You mentioned to the New York Times that you wanted to give folks “multiple points of access” to these issues of environmental justice. Can you talk about what that means.
Yeah, so I’m walking down Fulton Mall right now and there is a line that goes as far as I can see. And the line is of folks waiting for buses to get shuttled back to Manhattan. That’s a point of engagement with climate crisis. I think what we find is that if it’s the BP spill, or if it’s Hurricane Katrina, we look at that and we say ‘that’s how I understand myself relative to climate crisis.’ On the flip side, the mechanics of environmental responsibility are also fairly narrow. If I drive a hybrid vehicle, if I shop locally or eat organic foods. But I think that there are different ways of looking at sustainability, and also different ways of thinking about environmental responsibility that are more pedestrian, that aren’t as visible because they’re not inside of the conventional literacy of environmental stewardship.
We try to look at things as basic as loving your family as being part of a matrix of sustainability. That love of family translates to the healthy family structure. In terms of the social matrix of sustainability, keeping a healthy family is actually environmentally responsible. It’s a leap that we don’t make because environmental responsibility requires so much direct action. But there are all these sociological factors that are in play that I think are underreported that I think should also be part of our collective sustainability measures.
I think part of “Life is Living” seeks to do and what this piece seeks to do is reframe the environmental question to one that has both sociological import and one that has emotional import. We want to reframe environmental consciousness in terms of emotional and collective health and look at all the things that we do to sustain one another. It’s part of the environmental matrix. Speaking as a 30-something black male with two kids, I look around my community and I see that there is an obsession with death. I look at Sandy and I see a hundred people have died in the course of a week, and I look at Chicago and I see the unprosecuted homicides of black-on-black violence. One is a natural disaster and one is an unnatural disaster, but both need attention. Both are environmental crises.

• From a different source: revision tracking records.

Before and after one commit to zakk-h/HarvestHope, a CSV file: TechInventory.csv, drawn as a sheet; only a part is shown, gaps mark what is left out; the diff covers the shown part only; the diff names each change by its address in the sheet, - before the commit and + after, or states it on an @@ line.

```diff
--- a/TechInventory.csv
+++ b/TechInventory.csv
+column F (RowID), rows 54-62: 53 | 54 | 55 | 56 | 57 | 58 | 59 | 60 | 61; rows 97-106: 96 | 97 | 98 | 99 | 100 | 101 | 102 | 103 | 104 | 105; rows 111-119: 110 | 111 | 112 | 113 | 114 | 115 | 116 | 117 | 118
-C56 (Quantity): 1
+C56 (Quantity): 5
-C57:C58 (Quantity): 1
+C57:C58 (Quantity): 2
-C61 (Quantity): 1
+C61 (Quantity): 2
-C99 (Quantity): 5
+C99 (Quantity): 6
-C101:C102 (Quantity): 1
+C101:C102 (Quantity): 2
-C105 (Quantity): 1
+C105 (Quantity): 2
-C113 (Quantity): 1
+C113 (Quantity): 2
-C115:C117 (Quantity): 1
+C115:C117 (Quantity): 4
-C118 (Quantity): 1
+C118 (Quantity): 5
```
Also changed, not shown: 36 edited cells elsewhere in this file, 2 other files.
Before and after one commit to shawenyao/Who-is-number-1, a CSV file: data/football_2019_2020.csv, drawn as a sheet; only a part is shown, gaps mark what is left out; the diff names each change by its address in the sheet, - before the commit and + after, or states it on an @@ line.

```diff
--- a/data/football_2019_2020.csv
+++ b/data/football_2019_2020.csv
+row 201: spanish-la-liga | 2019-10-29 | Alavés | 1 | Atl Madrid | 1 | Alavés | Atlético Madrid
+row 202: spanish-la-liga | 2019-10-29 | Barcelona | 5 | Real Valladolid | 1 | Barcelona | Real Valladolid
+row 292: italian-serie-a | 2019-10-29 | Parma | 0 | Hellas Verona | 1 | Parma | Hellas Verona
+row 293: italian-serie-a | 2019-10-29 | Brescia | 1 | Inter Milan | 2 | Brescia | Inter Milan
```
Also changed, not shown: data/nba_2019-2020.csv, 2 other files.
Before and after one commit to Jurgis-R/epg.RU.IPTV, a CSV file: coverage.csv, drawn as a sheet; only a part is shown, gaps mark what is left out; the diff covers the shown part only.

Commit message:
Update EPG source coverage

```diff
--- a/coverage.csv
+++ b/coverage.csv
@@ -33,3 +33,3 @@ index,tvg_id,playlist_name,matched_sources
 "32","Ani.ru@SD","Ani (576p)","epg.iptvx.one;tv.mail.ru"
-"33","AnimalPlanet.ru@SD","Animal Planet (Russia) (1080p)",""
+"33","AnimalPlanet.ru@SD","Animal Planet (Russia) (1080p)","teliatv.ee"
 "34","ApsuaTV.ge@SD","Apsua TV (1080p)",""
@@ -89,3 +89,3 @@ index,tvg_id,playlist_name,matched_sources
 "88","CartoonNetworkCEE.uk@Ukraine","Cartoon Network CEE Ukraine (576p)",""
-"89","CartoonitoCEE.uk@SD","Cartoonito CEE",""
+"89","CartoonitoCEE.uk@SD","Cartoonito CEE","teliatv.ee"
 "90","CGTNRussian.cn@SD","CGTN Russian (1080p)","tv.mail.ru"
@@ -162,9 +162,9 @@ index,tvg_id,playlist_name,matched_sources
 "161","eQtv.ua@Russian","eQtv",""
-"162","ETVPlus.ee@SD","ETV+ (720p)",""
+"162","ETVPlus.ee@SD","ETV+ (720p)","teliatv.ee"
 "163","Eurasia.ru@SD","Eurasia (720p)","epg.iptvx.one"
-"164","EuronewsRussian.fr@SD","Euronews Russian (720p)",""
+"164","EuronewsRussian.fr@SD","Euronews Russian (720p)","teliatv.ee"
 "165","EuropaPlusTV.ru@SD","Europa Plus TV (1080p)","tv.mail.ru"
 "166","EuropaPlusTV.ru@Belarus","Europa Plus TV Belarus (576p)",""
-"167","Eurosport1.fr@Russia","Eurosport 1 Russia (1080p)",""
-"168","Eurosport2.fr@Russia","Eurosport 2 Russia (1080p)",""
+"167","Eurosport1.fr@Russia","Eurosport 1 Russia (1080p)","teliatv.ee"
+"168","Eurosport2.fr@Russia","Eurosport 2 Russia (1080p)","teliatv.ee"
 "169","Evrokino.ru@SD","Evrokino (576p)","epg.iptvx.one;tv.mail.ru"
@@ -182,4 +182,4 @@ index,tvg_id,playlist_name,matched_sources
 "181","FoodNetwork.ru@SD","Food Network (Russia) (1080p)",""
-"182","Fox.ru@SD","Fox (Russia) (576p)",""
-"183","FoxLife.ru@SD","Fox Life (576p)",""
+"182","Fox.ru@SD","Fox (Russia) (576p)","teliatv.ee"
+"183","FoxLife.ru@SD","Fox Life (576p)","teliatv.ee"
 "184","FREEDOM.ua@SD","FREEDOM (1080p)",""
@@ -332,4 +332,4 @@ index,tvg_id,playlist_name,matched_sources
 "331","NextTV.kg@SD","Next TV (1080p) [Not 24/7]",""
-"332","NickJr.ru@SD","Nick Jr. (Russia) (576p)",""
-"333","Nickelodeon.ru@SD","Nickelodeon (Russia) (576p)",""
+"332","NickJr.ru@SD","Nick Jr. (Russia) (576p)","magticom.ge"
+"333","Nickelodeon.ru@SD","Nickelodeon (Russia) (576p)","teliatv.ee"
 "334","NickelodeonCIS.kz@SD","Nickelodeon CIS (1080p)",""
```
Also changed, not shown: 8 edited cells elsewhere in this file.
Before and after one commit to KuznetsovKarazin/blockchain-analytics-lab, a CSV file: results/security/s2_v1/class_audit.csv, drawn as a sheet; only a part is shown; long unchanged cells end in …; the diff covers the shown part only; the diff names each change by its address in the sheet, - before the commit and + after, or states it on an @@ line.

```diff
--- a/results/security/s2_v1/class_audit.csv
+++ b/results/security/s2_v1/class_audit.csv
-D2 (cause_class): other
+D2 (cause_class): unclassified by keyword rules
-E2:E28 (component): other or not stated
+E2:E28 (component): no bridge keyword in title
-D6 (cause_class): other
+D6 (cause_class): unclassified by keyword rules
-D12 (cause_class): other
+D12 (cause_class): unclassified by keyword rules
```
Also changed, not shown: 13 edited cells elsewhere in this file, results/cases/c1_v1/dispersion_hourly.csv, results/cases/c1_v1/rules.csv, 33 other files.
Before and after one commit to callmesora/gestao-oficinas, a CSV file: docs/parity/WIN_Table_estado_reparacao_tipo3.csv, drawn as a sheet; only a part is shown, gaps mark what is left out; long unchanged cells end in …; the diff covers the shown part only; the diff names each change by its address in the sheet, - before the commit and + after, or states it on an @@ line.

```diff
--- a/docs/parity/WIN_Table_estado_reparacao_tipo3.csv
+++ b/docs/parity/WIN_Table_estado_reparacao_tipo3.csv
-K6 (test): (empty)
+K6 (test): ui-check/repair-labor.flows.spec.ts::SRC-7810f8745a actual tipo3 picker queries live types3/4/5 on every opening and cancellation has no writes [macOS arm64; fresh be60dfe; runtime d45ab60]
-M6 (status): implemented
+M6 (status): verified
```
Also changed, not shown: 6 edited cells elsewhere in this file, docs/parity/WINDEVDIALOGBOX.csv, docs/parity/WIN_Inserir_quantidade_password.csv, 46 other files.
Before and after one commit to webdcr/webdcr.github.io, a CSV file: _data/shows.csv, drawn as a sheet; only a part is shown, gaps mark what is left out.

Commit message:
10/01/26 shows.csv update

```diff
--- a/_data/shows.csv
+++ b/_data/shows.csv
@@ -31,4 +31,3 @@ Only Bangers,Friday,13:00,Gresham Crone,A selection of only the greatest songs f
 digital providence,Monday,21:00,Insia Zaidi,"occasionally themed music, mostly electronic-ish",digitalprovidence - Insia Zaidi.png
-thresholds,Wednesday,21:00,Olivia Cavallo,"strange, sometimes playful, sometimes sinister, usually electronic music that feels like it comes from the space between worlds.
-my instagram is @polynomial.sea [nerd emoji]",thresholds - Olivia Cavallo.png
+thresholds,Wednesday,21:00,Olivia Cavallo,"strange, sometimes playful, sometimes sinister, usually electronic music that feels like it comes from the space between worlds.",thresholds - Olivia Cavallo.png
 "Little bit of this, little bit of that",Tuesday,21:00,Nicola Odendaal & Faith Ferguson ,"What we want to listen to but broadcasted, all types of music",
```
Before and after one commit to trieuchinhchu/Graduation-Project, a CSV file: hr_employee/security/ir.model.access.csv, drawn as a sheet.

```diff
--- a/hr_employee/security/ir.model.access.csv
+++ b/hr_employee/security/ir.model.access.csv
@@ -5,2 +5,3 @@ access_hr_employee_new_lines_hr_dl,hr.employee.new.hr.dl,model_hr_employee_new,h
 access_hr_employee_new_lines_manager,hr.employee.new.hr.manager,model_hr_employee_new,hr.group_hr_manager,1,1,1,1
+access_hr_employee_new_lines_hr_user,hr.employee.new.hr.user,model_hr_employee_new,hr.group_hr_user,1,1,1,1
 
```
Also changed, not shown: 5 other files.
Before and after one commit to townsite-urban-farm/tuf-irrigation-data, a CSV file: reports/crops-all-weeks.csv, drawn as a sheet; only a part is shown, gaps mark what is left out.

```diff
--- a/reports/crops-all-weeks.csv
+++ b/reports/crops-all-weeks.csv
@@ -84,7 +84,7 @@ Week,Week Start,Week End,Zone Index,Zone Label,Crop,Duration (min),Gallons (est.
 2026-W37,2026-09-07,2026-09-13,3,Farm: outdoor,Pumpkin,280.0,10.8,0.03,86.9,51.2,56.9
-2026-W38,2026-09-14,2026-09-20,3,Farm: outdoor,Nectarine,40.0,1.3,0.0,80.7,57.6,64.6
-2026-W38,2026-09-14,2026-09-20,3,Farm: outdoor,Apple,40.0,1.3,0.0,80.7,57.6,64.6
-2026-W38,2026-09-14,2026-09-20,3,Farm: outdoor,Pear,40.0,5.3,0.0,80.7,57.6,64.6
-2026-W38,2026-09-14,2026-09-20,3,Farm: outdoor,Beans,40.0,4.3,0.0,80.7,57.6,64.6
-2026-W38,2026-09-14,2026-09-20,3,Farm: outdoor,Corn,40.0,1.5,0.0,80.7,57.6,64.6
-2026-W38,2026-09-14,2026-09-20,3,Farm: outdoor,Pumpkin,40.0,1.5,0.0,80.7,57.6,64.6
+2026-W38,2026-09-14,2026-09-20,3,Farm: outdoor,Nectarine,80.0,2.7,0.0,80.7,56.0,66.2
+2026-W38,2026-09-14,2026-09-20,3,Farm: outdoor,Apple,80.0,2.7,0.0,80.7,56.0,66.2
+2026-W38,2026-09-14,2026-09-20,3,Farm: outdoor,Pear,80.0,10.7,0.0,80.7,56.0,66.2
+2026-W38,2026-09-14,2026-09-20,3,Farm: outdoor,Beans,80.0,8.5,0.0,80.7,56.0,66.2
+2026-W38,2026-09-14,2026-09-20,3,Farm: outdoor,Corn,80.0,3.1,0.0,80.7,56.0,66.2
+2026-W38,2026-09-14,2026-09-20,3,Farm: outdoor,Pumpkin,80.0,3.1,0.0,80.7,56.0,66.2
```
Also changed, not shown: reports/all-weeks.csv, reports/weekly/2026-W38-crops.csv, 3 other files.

This play is really engaging, and not at all didactic. Can you talk to me a little bit about how your experiences as a teacher, as someone who goes out in the community who actually has interactions with people? Can you talk to me about how that informs your approach to this work?
I would say that both are Freire pedagogy at work. At the heart of popular education, at the heart of contemporary popular education, is beginning kids’ language construction in a more formulaic way to construct a new world. How do I use my language or how do I develop my language that speaks my world into existence? I think that rather than implicating or advancing strategies that fit somebody else’s matrix of environmental success, part of what we’re doing is inviting folks to determine sustainability on their own terms. That’s not to say we’re advocating against alternative energy sources — quite the opposite. But what we’re saying to kids is, “You know that bike you tricked out? How you put hella different color foil in the spokes? That’s not just being fly. That’s also being environmentally responsible.” So it’s naming the things that are present in our behavior that also fit into the nature scene, and maybe re-inviting disparate groups to kind of name this on their own terms.